W/r/t investigating the Bush administration’s war crimes, Larison says
The best argument that witnesses testifying against the idea of forming a commission seem to have had is that the abuses of power and crimes in question are not as numerous as they were under Pinochet and apartheid. Now that’s a claim to moral authority.
So the political class who oppose these truth commissions — and much more any sort of criminal trials for members of the Bush administration — label those who support such investigations as “liberal score-settlers.” While many may be dyed-in-the-wool Democrats supporting the human rights of marginalized peoples and attacking anti-environmentalist president who inspired so many of their bumper stickers, they’re not the only ones who oppose torture and wish to bring those who authorized torture to justice.
Conservative premises lend themselves to powerful critiques of torture. Torture is against the law, the rule of law is fundamental to a healthy society, torture undermines a healthy society. Same thing for extraordinary rendition or searching and seizing without warrants.
Do you respect the Constitution and the Founders’ vision of America? Then you probably don’t agree with Bush’s OLC that between two and three of the first ten amendments don’t apply with the President doesn’t want them to.
American prestige? It went down the tubes because we tortured.

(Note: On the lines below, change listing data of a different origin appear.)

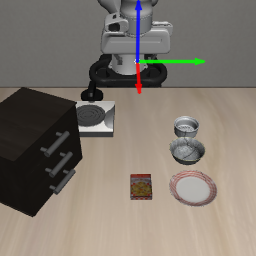
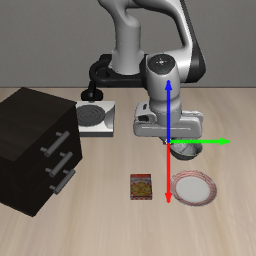
add train dp basis with wrist cam

Changed region(s): [[0.375, 0.0, 0.9062, 0.8125]]

diff --git a/lerobot/common/datasets/viz_utils.py b/lerobot/common/datasets/viz_utils.py
@@ -507,7 +507,7 @@ def _rescale_make_motion_basis_axis_rgb_tensor_cam_to_world(
             origin_xy = (ox, oy)
             cv2.circle(img_bgr, origin_xy, 3, (255, 255, 255), -1)
 
-            axis_phys_len_m = 0.20  # 10cm가 action 단위면 이렇게 (원하는 값으로)
+            axis_phys_len_m = 0.10  # 10cm가 action 단위면 이렇게 (원하는 값으로)
             arrow_len_min, arrow_len_max = 1, 1000
             axis_len_list = [arrow_len, arrow_len, arrow_len]
             basis_draw = None
@@ -630,3 +630,182 @@ def motion_basis_and_scale_jacobian(
         scale_px_per_m[i] = mag
 
     return basis_uv, scale_px_per_m
+
+
+def _basis_from_local_projection(K_np, c2w_np, p_world, eps=0.02):
+    """
+    Returns (3,2) basis in pixel coords (du,dv), normalized.
+    """
+    uv0 = project_world_point_to_pixel_cam_to_world(K_np, c2w_np, p_world)
+    if uv0 is None:
+        return None
+
+    uv0 = np.array(uv0, dtype=np.float32)
+    basis = np.zeros((3, 2), dtype=np.float32)
+
+    for i in range(3):
+        dp = np.zeros(3, dtype=np.float32)
+        dp[i] = eps  # +x, +y, +z in world/base frame
+        uvi = project_world_point_to_pixel_cam_to_world(K_np, c2w_np, p_world + dp)
+        if uvi is None:
+            basis[i] = 0
+            continue
+
+        duv = np.array(uvi, dtype=np.float32) - uv0
+        n = np.linalg.norm(duv) + 1e-6
+        basis[i] = duv / n
+
+    return basis
+
+
+
+def _make_motion_basis_wrist_axis_rgb_tensor_cam_to_world(
+        rgb_tensor: torch.Tensor,                  # (3,H,W) or (B,3,H,W) in [0,1]
+        intrinsic_matrix: np.ndarray | torch.Tensor | None = None,  # (3,3) shared
+        cam_to_world: np.ndarray | torch.Tensor | None = None,      # (4,4) shared
+        robot_eef_abs_poses: np.ndarray | torch.Tensor | None = None,  # (7,) or (B,7)
+        origin_robot: bool = False,
+        origin_fallback: str = "pp",               # "pp" or "center"
+        arrow_len: int = 60,
+        line_thickness: int = 2,
+        return_overlay: bool = False,
+        overlay_alpha: float = 0.85,
+    ):
+        """
+        Returns:
+        - unbatched input (3,H,W): (axis_tensor: (3,H,W), origin_xy: (ox,oy))
+        - batched input (B,3,H,W): (axis_tensor: (B,3,H,W), origins: List[(ox,oy)])
+        """
+
+        def to_numpy(x):
+            if x is None:
+                return None
+            if isinstance(x, torch.Tensor):
+                return x.detach().cpu().numpy()
+            return np.asarray(x)
+
+        # --- normalize rgb to batched ---
+        input_batched = (rgb_tensor.ndim == 4)
+        if rgb_tensor.ndim == 3:
+            rgb_b = rgb_tensor.unsqueeze(0)  # (1,3,H,W)
+        elif rgb_tensor.ndim == 4:
+            rgb_b = rgb_tensor              # (B,3,H,W)
+        else:
+            raise ValueError(f"rgb_tensor must be (3,H,W) or (B,3,H,W), got {tuple(rgb_tensor.shape)}")
+
+        B, C, H, W = rgb_b.shape
+        if C < 3:
+            raise ValueError(f"rgb_tensor must have at least 3 channels, got C={C}")
+
+        # --- shared K, c2w as numpy (for projection) ---
+        K_np = to_numpy(intrinsic_matrix) if intrinsic_matrix is not None else None
+        c2w_np = to_numpy(cam_to_world) if cam_to_world is not None else None
+
+        if origin_robot:
+            if K_np is None or c2w_np is None:
+                # origin_robot=True인데 K/c2w가 없으면 투영 불가 -> fallback으로 처리
+                pass
+            else:
+                if K_np.shape != (3, 3):
+                    raise ValueError(f"intrinsic_matrix must be (3,3), got {K_np.shape}")
+                if c2w_np.shape != (4, 4):
+                    raise ValueError(f"cam_to_world must be (4,4), got {c2w_np.shape}")
+
+        # --- eef poses normalize ---
+        eef_np = None
+        if robot_eef_abs_poses is not None:
+            eef_np = to_numpy(robot_eef_abs_poses)
+            # allow (7,) or (B,7)
+            if eef_np.ndim == 1:
+                if eef_np.shape[0] != 7:
+                    raise ValueError(f"robot_eef_abs_poses must be (7,) got {eef_np.shape}")
+                eef_np = np.broadcast_to(eef_np[None, :], (B, 7))
+            elif eef_np.ndim == 2:
+                if eef_np.shape != (B, 7):
+                    raise ValueError(f"robot_eef_abs_poses must be (B,7) got {eef_np.shape}, expected {(B,7)}")
+            else:
+                raise ValueError(f"robot_eef_abs_poses must be (7,) or (B,7), got ndim={eef_np.ndim}")
+
+        axis_list = []
+        origins = []
+
+        for b in range(B):
+            rgb_i = rgb_b[b]
+            H_i, W_i = int(rgb_i.shape[1]), int(rgb_i.shape[2])
+
+            # 1) origin from EEF projection if available
+            ox = oy = None
+            if origin_robot and (c2w_np is not None) and (eef_np is not None) and (K_np is not None):
+                p_world = eef_np[b, :3]  # (3,)
+                uv = project_world_point_to_pixel_cam_to_world(K_np, c2w_np, p_world)
+                if uv is not None:
+                    u, v = uv
+                    ox = int(round(float(u))); oy = int(round(float(v)))
+                    ox = max(0, min(W_i - 1, ox))
+                    oy = max(0, min(H_i - 1, oy))
+
+            # 2) fallback origin
+            if ox is None or oy is None:
+                if origin_fallback == "pp":
+                    if K_np is None:
+                        ox, oy = W_i // 2, H_i // 2
+                    else:
+                        ox, oy = int(round(float(K_np[0, 2]))), int(round(float(K_np[1, 2])))
+                        ox = max(0, min(W_i - 1, ox))
+                        oy = max(0, min(H_i - 1, oy))
+                elif origin_fallback == "center":
+                    ox, oy = W_i // 2, H_i // 2
+                else:
+                    raise ValueError("origin_fallback must be 'pp' or 'center'")
+
+            # draw base
+            if return_overlay:
+                base_rgb = (rgb_i[:3].detach().clamp(0, 1).permute(1, 2, 0).cpu().numpy() * 255.0).astype(np.uint8)
+            else:
+                base_rgb = np.zeros((H_i, W_i, 3), dtype=np.uint8)
+
+            img_bgr = cv2.cvtColor(base_rgb, cv2.COLOR_RGB2BGR)
+
+            colors = [(255, 0, 0), (0, 255, 0), (0, 0, 255)]  # BGR: x=red y=green z=blue
+            origin_xy = (ox, oy)
+            cv2.circle(img_bgr, origin_xy, 3, (255, 255, 255), -1)
+            basis_np = None
+            if (K_np is not None) and (c2w_np is not None) and (eef_np is not None):
+                basis_np = _basis_from_local_projection(K_np, c2w_np, eef_np[b, :3], eps=0.02)
+            else:
+                print("Warning: cannot compute local projection basis, using global basis")
+            for i in range(3):
+                du = float(basis_np[i, 0])
+                dv = -float(basis_np[i, 1])  # image v-axis flip
+
+                end_xy = (int(round(ox + arrow_len * du)),
+                        int(round(oy + arrow_len * dv)))
+
+                draw_clipped_arrow_fixed_head(
+                    img_bgr,
+                    origin_xy,
+                    end_xy,
+                    colors[i],
+                    thickness=line_thickness,
+                    head_len_px=8,
+                    head_w_px=6,
+                )
+            out_rgb = cv2.cvtColor(img_bgr, cv2.COLOR_BGR2RGB)  # uint8
+
+            if return_overlay:
+                rgb_u8 = (rgb_i[:3].detach().clamp(0, 1).permute(1, 2, 0).cpu().numpy() * 255.0).astype(np.uint8)
+                out_rgb = (overlay_alpha * out_rgb + (1.0 - overlay_alpha) * rgb_u8).astype(np.uint8)
+
+            axis_tensor_i = torch.from_numpy(out_rgb).float().permute(2, 0, 1) / 255.0
+            axis_tensor_i = axis_tensor_i.to(device=rgb_tensor.device)
+
+            axis_list.append(axis_tensor_i)
+            origins.append((ox, oy))
+
+        axis_tensor = torch.stack(axis_list, dim=0)  # (B,3,H,W)
+
+        if input_batched:
+            return axis_tensor, origins
+        else:
+            return axis_tensor[0], origins[0]
+

diff --git a/lerobot/common/datasets/lerobot_dataset.py b/lerobot/common/datasets/lerobot_dataset.py
@@ -81,6 +81,7 @@ from lerobot.common.datasets.camera_utils import (
 )
 from lerobot.common.datasets.viz_utils import (
     _rescale_make_motion_basis_axis_rgb_tensor_cam_to_world,
+    _make_motion_basis_wrist_axis_rgb_tensor_cam_to_world,
 )
 from lerobot.common.robot_devices.robots.utils import Robot
 from lerobot.common.datasets.viz_utils import (
@@ -1871,6 +1872,7 @@ class MultiLeRobotDataset(torch.utils.data.Dataset):
                                 arrow_len=60,
                                 return_overlay=False,
                             )
+                            # save_rgb_image(wrist_axis_tensor[0], "tmp_dir/wrist_scaled_axis_tensor.png")
                             item['observation.wrist_image'] = torch.cat([wrist_img, wrist_axis_tensor], dim=1)
                         except:
                             pass
@@ -1887,8 +1889,27 @@ class MultiLeRobotDataset(torch.utils.data.Dataset):
                             arrow_len=60,
                             return_overlay=False,
                         ) # (B, 3, H, W)
+                        try:
+                            wrist_img = item['observation.wrist_image']
+                            wrist_intrinsic_matrix = item['wrist_intrinsic_matrix']
+                            wrist_extrinsic_matrix = item['wrist_extrinsic_matrix']
+                            wrist_plucker_extrinsic_matrix = remove_extrinsic_camera_axis_correction(wrist_extrinsic_matrix)
+                            wrist_axis_tensor, wrist_origin_xy = _make_motion_basis_wrist_axis_rgb_tensor_cam_to_world(
+                                rgb_tensor=wrist_img,
+                                cam_to_world=wrist_plucker_extrinsic_matrix,
+                                intrinsic_matrix=wrist_intrinsic_matrix,
+                                robot_eef_abs_poses=robot_state[:, -7:],
+                                origin_robot=True,
+                                origin_fallback="pp",
+                                arrow_len=60,
+                                return_overlay=False,
+                            )
+                            # save_rgb_image(wrist_axis_tensor[0], "tmp_dir/wrist_non_scaled_axis_tensor.png")
+                            item['observation.wrist_image'] = torch.cat([wrist_img, wrist_axis_tensor], dim=1)
+                        except:
+                            pass
                 item['observation.image'] = torch.cat([img, axis_tensor], dim=1)
-                # save_rgb_image(axis_tensor[0], "tmp_dir/axis_tensor.png")
+                save_rgb_image(axis_tensor[0], "tmp_dir/axis_tensor.png")
                 # save_rgb_image(item['observation.image'][0], "tmp_dir/robot_image.png")
                 
         except Exception as e:
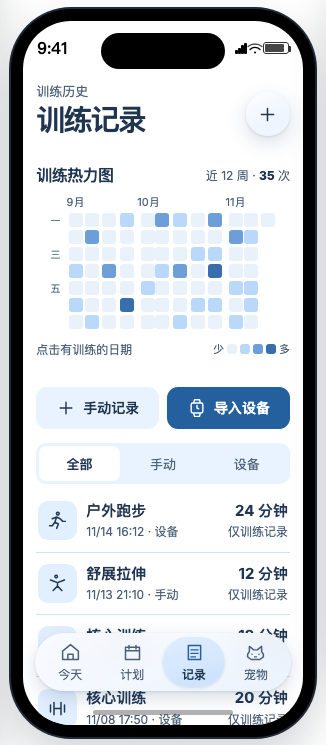
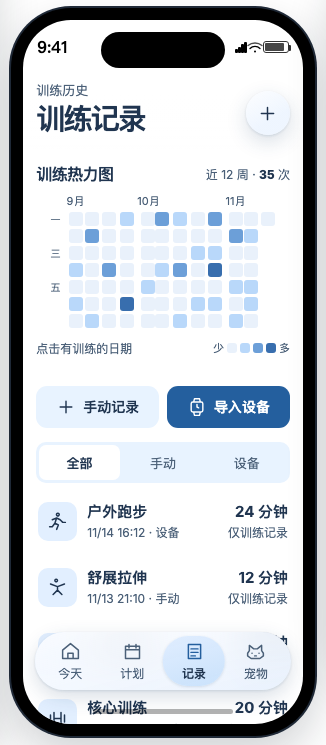
Replace horizontal dividers with breathing room

diff --git a/design-demos/ios-prototype.html b/design-demos/ios-prototype.html
@@ -410,8 +410,15 @@ a { color: inherit; }
 }
 [data-glass] .board-controls button:hover { background: var(--activity); }
 [data-glass] :is(.habitat, .today-task, .week-card, .primary, .secondary, .day, .toast) { border: 0; }
+[data-glass] :is(.board-header, .board-footer p, .week-total, .list-row, .sheet dl div, .choice) { border-block: 0; }
 [data-glass] :is(.today-task, .week-card) { padding-inline: 0; }
+[data-glass] .week-card { margin-bottom: 21px; }
+[data-glass] .week-days { gap: 3px; margin-block: 12px 8px; }
+[data-glass] .week-total { padding-top: 11px; }
+[data-glass] .plan-list { margin-bottom: 12px; }
 [data-glass] .day[aria-pressed="true"] { background: #cfe5fd; }
+[data-glass] .list-row { padding-block: 13px; gap: 10px; border-radius: 10px; }
+[data-glass] :is(.sheet dl div, .choice) { padding-block: 11px; }
 [data-glass] .app-scroll {
   padding-bottom: 111px;
   scroll-padding-block: 77px 111px;
@@ -620,8 +627,7 @@ a { color: inherit; }
 .pet-scene-panel .growth-bar { background-color: #c8dcf2; }
 .pet-scene-panel .pet-options { margin: 5px 0; }
 .pet-scene-panel .pet-options .empty-copy { padding-block: 1px; font-size: 13px; }
-.pet-scene-panel .list-row { min-height: 48px; padding: 5px 2px; }
-.pet-scene-panel .list-row:last-child { border-bottom: 0; }
+.pet-scene-panel .list-row { min-height: 50px; padding: 7px 2px; }
 .pet-scene-panel .activity { width: 34px; height: 34px; }
 .habitat-continue {
   position: absolute;

diff --git a/design-demos/src/glass.css b/design-demos/src/glass.css
@@ -26,8 +26,15 @@
 }
 [data-glass] .board-controls button:hover { background: var(--activity); }
 [data-glass] :is(.habitat, .today-task, .week-card, .primary, .secondary, .day, .toast) { border: 0; }
+[data-glass] :is(.board-header, .board-footer p, .week-total, .list-row, .sheet dl div, .choice) { border-block: 0; }
 [data-glass] :is(.today-task, .week-card) { padding-inline: 0; }
+[data-glass] .week-card { margin-bottom: 21px; }
+[data-glass] .week-days { gap: 3px; margin-block: 12px 8px; }
+[data-glass] .week-total { padding-top: 11px; }
+[data-glass] .plan-list { margin-bottom: 12px; }
 [data-glass] .day[aria-pressed="true"] { background: #cfe5fd; }
+[data-glass] .list-row { padding-block: 13px; gap: 10px; border-radius: 10px; }
+[data-glass] :is(.sheet dl div, .choice) { padding-block: 11px; }
 [data-glass] .app-scroll {
   padding-bottom: 111px;
   scroll-padding-block: 77px 111px;
@@ -236,8 +243,7 @@
 .pet-scene-panel .growth-bar { background-color: #c8dcf2; }
 .pet-scene-panel .pet-options { margin: 5px 0; }
 .pet-scene-panel .pet-options .empty-copy { padding-block: 1px; font-size: 13px; }
-.pet-scene-panel .list-row { min-height: 48px; padding: 5px 2px; }
-.pet-scene-panel .list-row:last-child { border-bottom: 0; }
+.pet-scene-panel .list-row { min-height: 50px; padding: 7px 2px; }
 .pet-scene-panel .activity { width: 34px; height: 34px; }
 .habitat-continue {
   position: absolute;
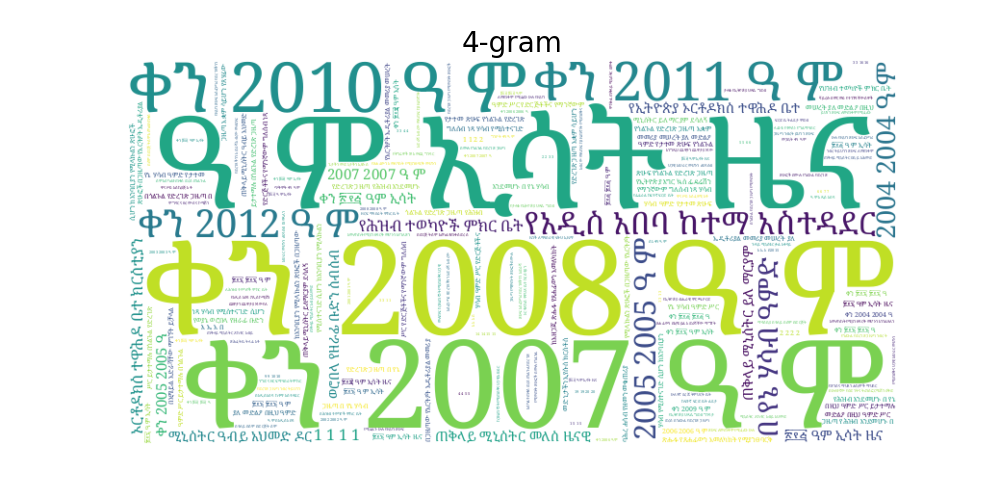
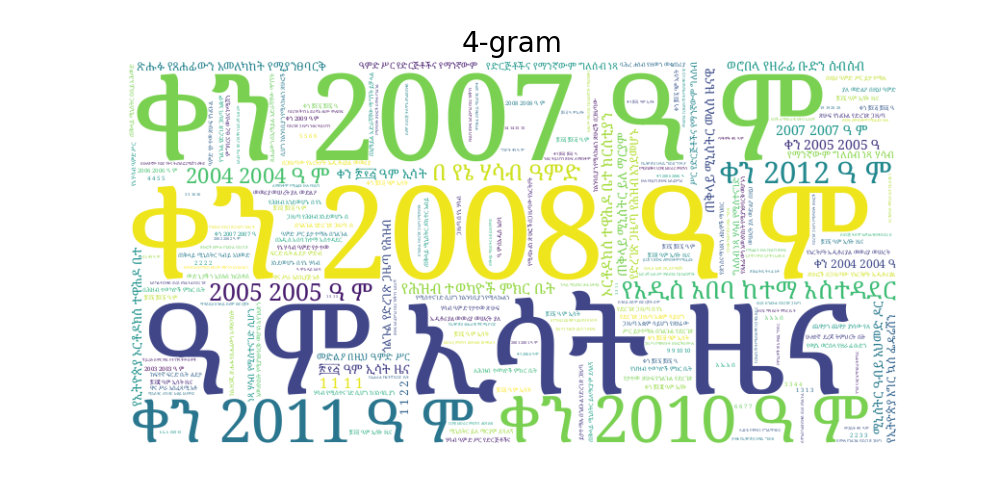
question 1.6 completed

diff --git a/main.py b/main.py
@@ -1,7 +1,7 @@
 from tokenizer import Tokenizer
 from corpus_spliter import CorpusSplitter
 from ngram import NGram
-from utils import hdf5_data_loader,stop_word_reader
+from utils import hdf5_data_loader,stop_word_reader,calculate_sentence_probability
 import argparse
 def test_punctuation_and_load_data():
     #  # Tokenize the text with punctuation removal
@@ -13,13 +13,42 @@ def test_punctuation_and_load_data():
     # Path to the stop words file
     pass
 
-
+def sentence_probability():
+    # sentence ngram
+    # sentence = ['ኢትዮጵያ ታሪካዊ ሀገር ናት']
+    sentence = ['መረባረብ ነው ስለዚህ ደርግም']
+    sentence_tokenizer=Tokenizer(sentence)
+    sentence_tokens=sentence_tokenizer.tokenize(remove_punctuation=True)
+    NGram.tokens=sentence_tokens
+    sentence_gram_4=NGram(4)
+    sentence_gram_4.generate()
+    # print(sentence_gram_4.get_ngrams())
+    # print(sentence_gram_4.probabilities())
+    NGram.tokens=tokens
+    gram_4=NGram(4)
+    gram_4.generate()
+    # print(gram_4.probabilities())
+    probability=calculate_sentence_probability(sentence_gram_4,gram_4)
+    print(f'probability of {sentence} is {probability:.7f}')
+    
+    
+def compare_ngrams_wordcount():
+    n=4
+    # before
+    print(len(tokens))
+    create_n_gram(n,tokens,"4-gram")
+    # after
+    tokens = tokenizer.tokenize(remove_punctuation=True,stop_words=stop_words)
+    print(len(tokens))
+    create_n_gram(n,tokens,"4-gram")
+    # stop_word_reader_test()
 def create_n_gram(n,tokens,title):
     # Create an NGram instance
-    ngram = NGram(tokens)
-    ngram.generate(n)
+    NGram.tokens=tokens
+    gram_4=NGram(n)
+    gram_4.generate()
     # ngram.display()
-    ngram.create_wordcloud(title)
+    gram_4.create_wordcloud(title)
     # Calculate probabilities
     # print("\nProbabilities:")
     # probabilities = ngram.probabilities()
@@ -70,14 +99,3 @@ if __name__ == "__main__":
     # print('after stop word removed',len_after)
     # print("difference ",len_before-len_after)
     
-    # print(tokens)
-    n=4
-    # before
-    print(len(tokens))
-    create_n_gram(n,tokens,"4-gram")
-    # after
-    tokens = tokenizer.tokenize(remove_punctuation=True,stop_words=stop_words)
-    print(len(tokens))
-    create_n_gram(n,tokens,"4-gram")
-    # stop_word_reader_test()
-   

diff --git a/ngram.py b/ngram.py
@@ -4,23 +4,21 @@ from wordcloud import WordCloud
 import matplotlib.pyplot as plt
 
 class NGram:
-    def __init__(self, tokens: List[str]):
-        """
-        Initialize the NGram class with a list of tokens.
-        :param tokens: List of words (tokens) from input text.
-        """
-        self._tokens = tokens
+    tokens: List[str]
+    def __init__(self,n:int):
+        self.n=n
         self._ngram_dict = None
         self._ngram_probabilities = None
 
-    def generate(self, n: int) -> None:
+    def generate(self) -> None:
         ngram_dict = defaultdict(int)
-        for i in range(len(self._tokens) - n + 1):
-            ngram = tuple(self._tokens[i:i + n])
+        for i in range(len(NGram.tokens) - self.n + 1):
+            ngram = tuple(NGram.tokens[i:i + self.n])
             ngram_dict[ngram] += 1
         self._ngram_dict = dict(ngram_dict)
         self._ngram_probabilities = None  # Invalidate probabilities if n-grams change
-
+    def get_ngrams(self):
+        return self._ngram_dict
     def _calculate_probabilities(self) -> None:
         if self._ngram_dict is None:
             raise ValueError("N-grams have not been generated. Call `generate()` first.")
@@ -30,10 +28,6 @@ class NGram:
         }
     
     def probabilities(self) -> Dict[Tuple[str, ...], float]:
-        """
-        Get probabilities for the generated n-grams.
-        :return: Dictionary of n-grams and their probabilities.
-        """
         if self._ngram_probabilities is None:
             self._calculate_probabilities()
         return self._ngram_probabilities

diff --git a/utils.py b/utils.py
@@ -54,3 +54,14 @@ def hdf5_data_loader(chunk_size, start_index=0):
 
         # Return the decoded chunk data and the new end index
         return total_chunks,chunk_data_decoded, end_index
+def calculate_sentence_probability(sentence_ngrams,ngrams):
+        sentence_prob = 1.0
+        for ngram, count in sentence_ngrams.get_ngrams().items():
+            print(ngram)
+            if ngram in ngrams.probabilities():
+              
+                print(ngrams.probabilities())
+                sentence_prob *= ngrams.probabilities().get(ngram) ** count  # Multiply with probability for each occurrence of the ngram
+            else:
+                sentence_prob *= 0  # If n-gram not found in the probabilities, assume probability 0
+        return sentence_prob

diff --git a/tokenizer.py b/tokenizer.py
@@ -15,5 +15,6 @@ class Tokenizer:
         tokens = text_to_tokenize.split()
         if stop_words:
             tokens = self._remove_stop_words(tokens, stop_words)
+       
         return tokens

If you can argue against a particular thing no matter the premise with which you begin, there’s a damn good chance that thing is evil.